1 P Robertson, 2001. Film Facts. (New York: Billboard Books).p.6.
2 T Dirks, Filmsite. The history of Film.
3 J Chapman, 2003, Cinemas of the World: Film and Society from 1895 to the Present. (London: Reaktion Book). p. 12.
4 Dicks, p.1
5 HM, Geduld, 1975, The Birth of the Talkies: From Edison to Jolson. (Bloomington: Indiana University Press) pp. 12-17
6 Geduld, p. 7
7 D, Bordwell, 1985, “The Introduction of Sound,” chap. in Bordwell, Janet Staiger, and Kristin Thompson, The Classical Hollywood Cinema: Film Style & Mode of Production to 1960, (Columbia University Press: New York) pp. 298-308

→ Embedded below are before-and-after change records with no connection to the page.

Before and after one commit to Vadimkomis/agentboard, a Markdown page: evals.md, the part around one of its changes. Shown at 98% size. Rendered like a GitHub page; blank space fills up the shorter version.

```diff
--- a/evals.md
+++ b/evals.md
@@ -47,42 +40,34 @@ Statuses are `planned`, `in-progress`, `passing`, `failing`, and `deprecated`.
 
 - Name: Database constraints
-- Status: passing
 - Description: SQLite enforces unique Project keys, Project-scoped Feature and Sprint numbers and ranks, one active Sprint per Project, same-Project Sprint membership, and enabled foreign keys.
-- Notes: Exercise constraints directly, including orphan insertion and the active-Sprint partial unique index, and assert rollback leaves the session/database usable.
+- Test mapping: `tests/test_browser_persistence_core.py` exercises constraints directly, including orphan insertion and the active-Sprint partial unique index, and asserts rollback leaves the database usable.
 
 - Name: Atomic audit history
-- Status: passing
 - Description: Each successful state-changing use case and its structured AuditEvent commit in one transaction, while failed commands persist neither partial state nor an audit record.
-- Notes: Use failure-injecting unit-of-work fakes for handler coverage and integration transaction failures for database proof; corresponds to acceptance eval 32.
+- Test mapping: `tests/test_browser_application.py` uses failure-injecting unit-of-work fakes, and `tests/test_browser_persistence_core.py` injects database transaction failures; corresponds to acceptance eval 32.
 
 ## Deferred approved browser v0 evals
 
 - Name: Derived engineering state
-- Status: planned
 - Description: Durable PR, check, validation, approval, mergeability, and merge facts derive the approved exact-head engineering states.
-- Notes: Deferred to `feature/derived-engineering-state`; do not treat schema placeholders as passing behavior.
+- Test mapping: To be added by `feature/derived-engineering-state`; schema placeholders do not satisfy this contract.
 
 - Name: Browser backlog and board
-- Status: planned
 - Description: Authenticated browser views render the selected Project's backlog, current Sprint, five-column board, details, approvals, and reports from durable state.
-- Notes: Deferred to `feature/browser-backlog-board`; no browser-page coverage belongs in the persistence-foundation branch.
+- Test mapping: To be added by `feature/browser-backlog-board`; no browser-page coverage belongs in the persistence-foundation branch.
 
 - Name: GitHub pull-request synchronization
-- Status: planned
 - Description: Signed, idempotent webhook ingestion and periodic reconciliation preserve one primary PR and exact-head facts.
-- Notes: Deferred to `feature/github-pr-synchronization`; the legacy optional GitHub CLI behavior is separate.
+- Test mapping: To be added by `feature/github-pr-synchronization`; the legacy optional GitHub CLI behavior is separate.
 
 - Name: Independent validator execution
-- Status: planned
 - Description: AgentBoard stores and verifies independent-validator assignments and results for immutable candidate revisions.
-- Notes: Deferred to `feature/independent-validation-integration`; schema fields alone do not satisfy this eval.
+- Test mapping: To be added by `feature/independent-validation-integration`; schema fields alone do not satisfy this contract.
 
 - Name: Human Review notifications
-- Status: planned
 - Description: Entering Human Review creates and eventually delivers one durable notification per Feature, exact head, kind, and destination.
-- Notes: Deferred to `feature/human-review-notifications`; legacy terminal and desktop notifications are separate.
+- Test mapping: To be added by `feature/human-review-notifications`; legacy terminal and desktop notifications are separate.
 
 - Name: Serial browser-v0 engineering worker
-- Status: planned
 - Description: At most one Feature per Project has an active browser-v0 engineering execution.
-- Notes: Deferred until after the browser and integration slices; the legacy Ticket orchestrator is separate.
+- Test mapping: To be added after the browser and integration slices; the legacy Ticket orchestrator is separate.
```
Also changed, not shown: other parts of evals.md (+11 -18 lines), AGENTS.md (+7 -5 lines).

8 M, Braun (1992). Picturing Time: The Work of Etienne-Jules Marey (1830–1904) (Chicago: University of Chicago Press), p. 7
9 R, David ,1997, From Peepshow to Palace: The Birth of American Film.(New York: Columbia University Press) p. 23
10 David, p. 27
12 R, Altman, 2005, Silent Film Sound, (New York: Columbia University Press) p.45
13 C, Hirschhorn, 1979, The Warner Bros. Story. (New York: Crown) p. 12
1414. EI, Sponable ,1947, “Historical Development of Sound Films,” Journal of the Society of Motion Picture Engineers, vol. 48, nos.4–5, April/May
15 D, Morton, 2006, Sound Recording: The Life Story of a Technology. (Baltimore: Johns Hopkins University Press) pp. 32-35
16 D, Gomery, Douglas,1985, “The Coming of Sound: Technological Change in the American Film Industry”, in Technology and Culture—The Film Reader (2005), ed. Andrew Utterson, pp. 53–67.( Oxford and New York: Routledge/Taylor & Francis) pp. 53-67
17 S, Eyman, 1997,The Speed of Sound: Hollywood and the Talkie Revolution 1926–1930.( New York: Simon & Schuster) p. 67
19 D, Bordwel,1985, “The Introduction of Sound,” chap. in Bordwell, Janet Staiger, and Kristin Thompson, The Classical Hollywood Cinema: Film Style & Mode of Production to 1960, ( New York: Columbia University Press) pp. 298-308
20 G, King, 2002, New Hollywood Cinema: An Introduction. (New York: Columbia University Press) p. 29
21 D, Crafton, 1997, The Talkies: American Cinema’s Transition to Sound, 1926–1931. (New York: Charles Scribner’s Sons) p. 56
22 JW, Finler,2003, The Hollywood Story, 3d ed.(London and New York: Wallflower) p. 12